Edited for a different consideration: Do birds migrate to and from zones defined only by ecological and climate choice, or do they evolve to migrate away to and from an ancestral home?
Later studies of migration searched for evolutionary definitions of bird migration as opposed to ecology/geography definitions which were the initial focus. Various theories of evolution and migration have been developed, although ice ages and climate change make the definition of a bird ancestral land vague.
If you search google for "sister taxa, migration, evolution" you will find a lot
A study for American Thrush species starts with previous research:
- range expansion and speciation for the
evolution of long-distance migration. In brief,

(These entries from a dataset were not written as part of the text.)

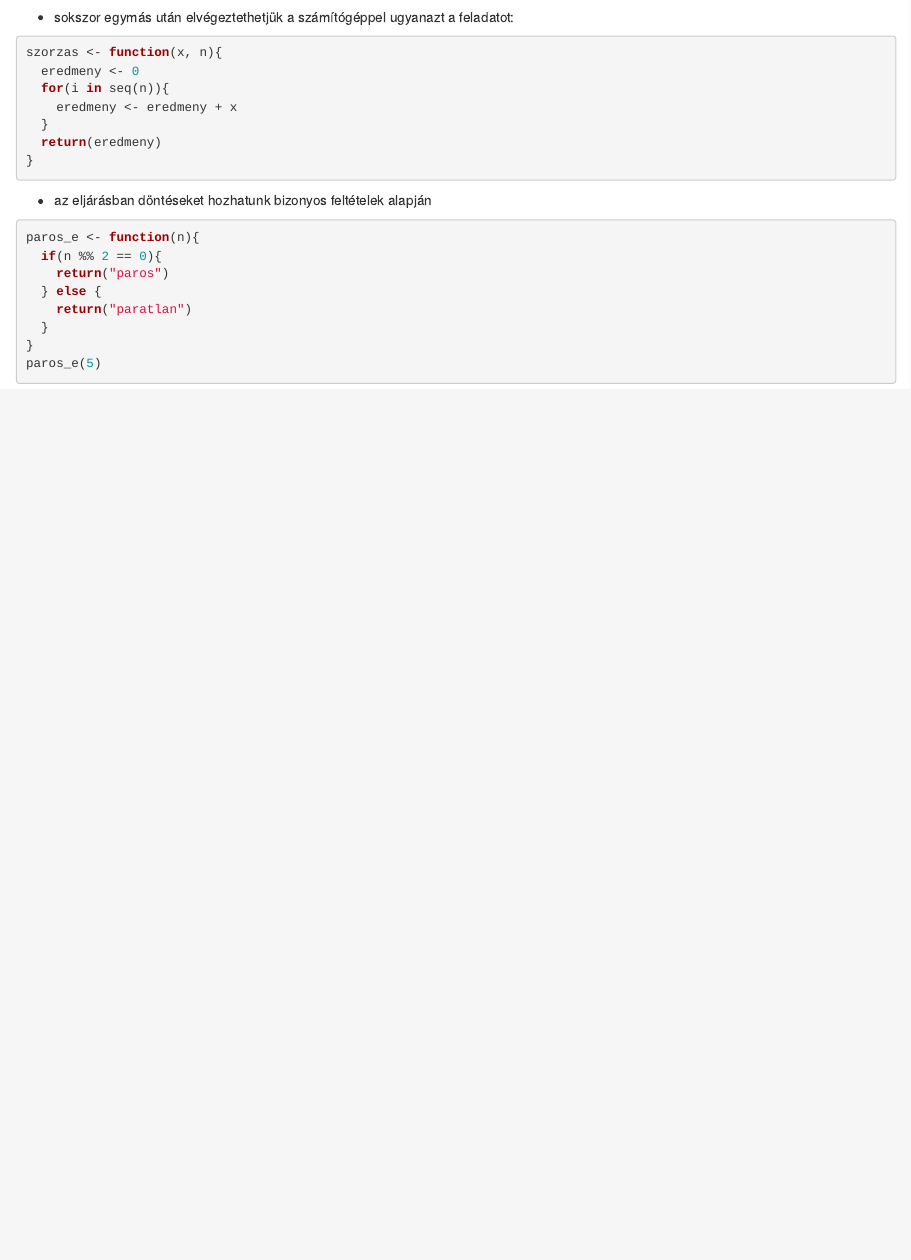
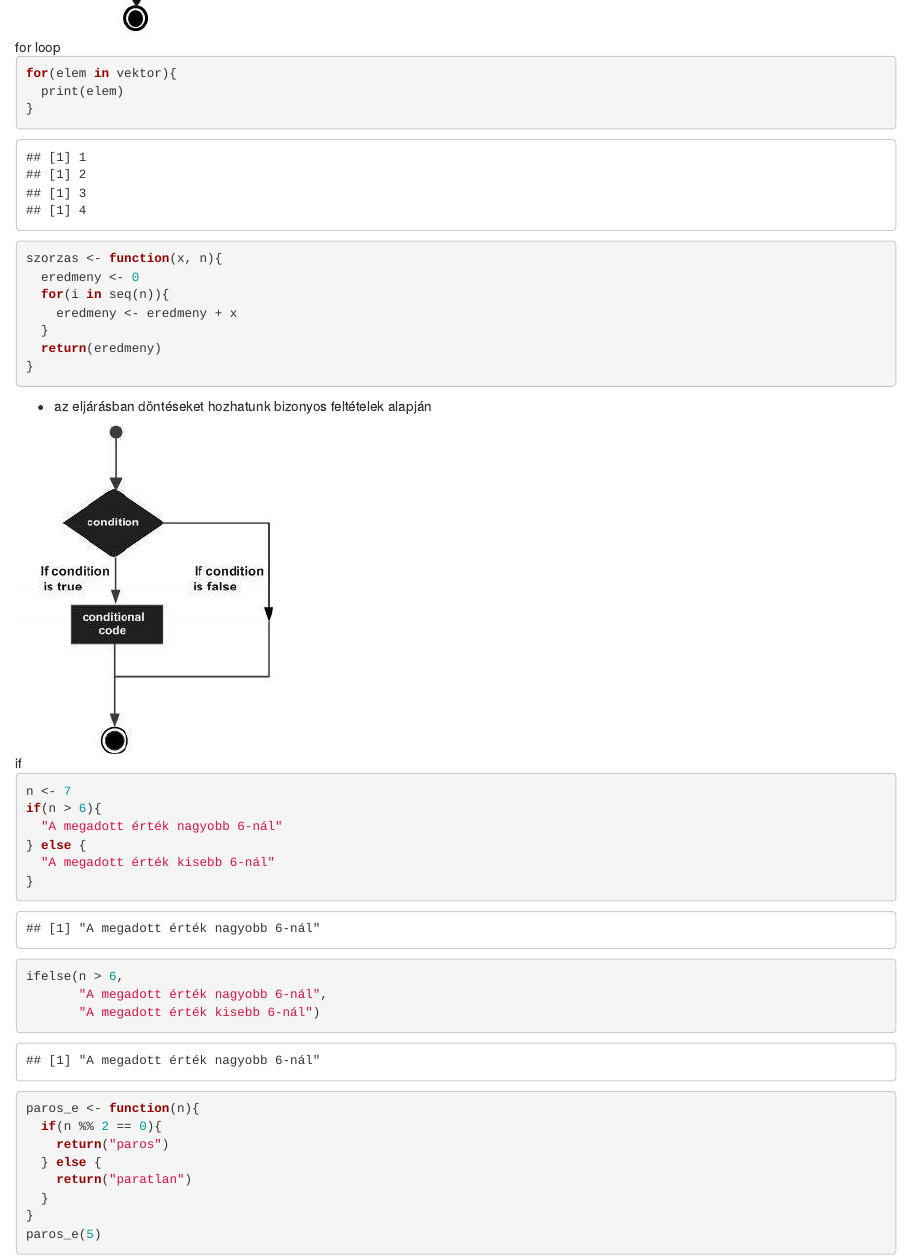
Before and after one commit to SZISZR/1-intro, an R Markdown document (1_alapok.Rmd): the page in a window 1100 px wide, from 4070 px down before the commit and from 4470 px down after it. Rendered offline with R 4.5, knitr and Pandoc, with nearby package versions; code that draws random numbers runs with fixed seeds of ours.

Commit message:
folyamatábrákkal bővült

````diff
--- a/1_alapok.Rmd
+++ b/1_alapok.Rmd
@@ -88,7 +88,14 @@ Az R egyik nagy erőssége, hogy ha nem találjuk meg a szükséges statisztikai
 
 - sokszor egymás után elvégeztethetjük a számítógéppel ugyanazt a feladatot:
 
+![for loop](pictures/r_for_loop.jpg)
+
 ```{r szorzas}
+for(elem in vektor){
+  print(elem)
+}
+
+
 szorzas <- function(x, n){
   eredmeny <- 0
   for(i in seq(n)){
@@ -100,7 +107,22 @@ szorzas <- function(x, n){
 
 - az eljárásban döntéseket hozhatunk bizonyos feltételek alapján
 
+![if](pictures/r_decision_making.png)
+
 ```{r dontes}
+
+n <- 7
+if(n > 6){
+  "A megadott érték nagyobb 6-nál"
+} else {
+  "A megadott érték kisebb 6-nál"
+}
+
+ifelse(n > 6,
+       "A megadott érték nagyobb 6-nál",
+       "A megadott érték kisebb 6-nál")
+
+
 paros_e <- function(n){
   if(n %% 2 == 0){
     return("paros")
````
Also changed, not shown: 1_alapok.html, pictures/r_decision_making.png (added), pictures/r_for_loop.jpg (added).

resident, tropical species expand their ranges
into the seasonal subtropics. Further range
expansion into temperate areas due to competition
and other selective pressures creates a partially
migratory species. The partially migratory
birds continue to expand into higher latitudes,
where they breed successfully; migratory behavior
becomes fi xed (Stiles 1980).
It's results for the thrush are very complex, and you can see the map and the conclusions at the end, which state that:
- The migratory species tree does not have a clear single ancestor.
- The ancestor's range was probably very widespread, over 1000ds of
- They migrated by stepping stone, rather than by diet
constraints of being frugivorous versus insectivorous.
The data is erased in history, the migration routes and maps are very complex, the ancestral homeland shifts as forests and boreal ranges change latitude, so it's a balance in between the ability for birds to have fixed ancestral lands, given their great mobility, and the speed of their evolution. For the moment there are some theories on mechanisms and causes for selection by migratory advantage which are not general enough to apply to many clades of bird.
for precise and recent return to homeland:
Yes it's absolutely true, that many birds return to the exact same nest in Europe for example after wintering in Africa, and they also return to the same cliff/forest as where their parents were born, and some species vaguely follow the flocks very broad zones:
One study showed that most swallows returned to the same colony, with 44 per cent of pairs reoccupying the same nest. “This is remarkable given the length of a swallow’s return migration from its wintering grounds in South Africa,” says Rob Robinson, associate director of research at the BTO. Robinson has studied this iconic species’ unusually strong nest-faithfulness, a phenomenon called natal philopatry.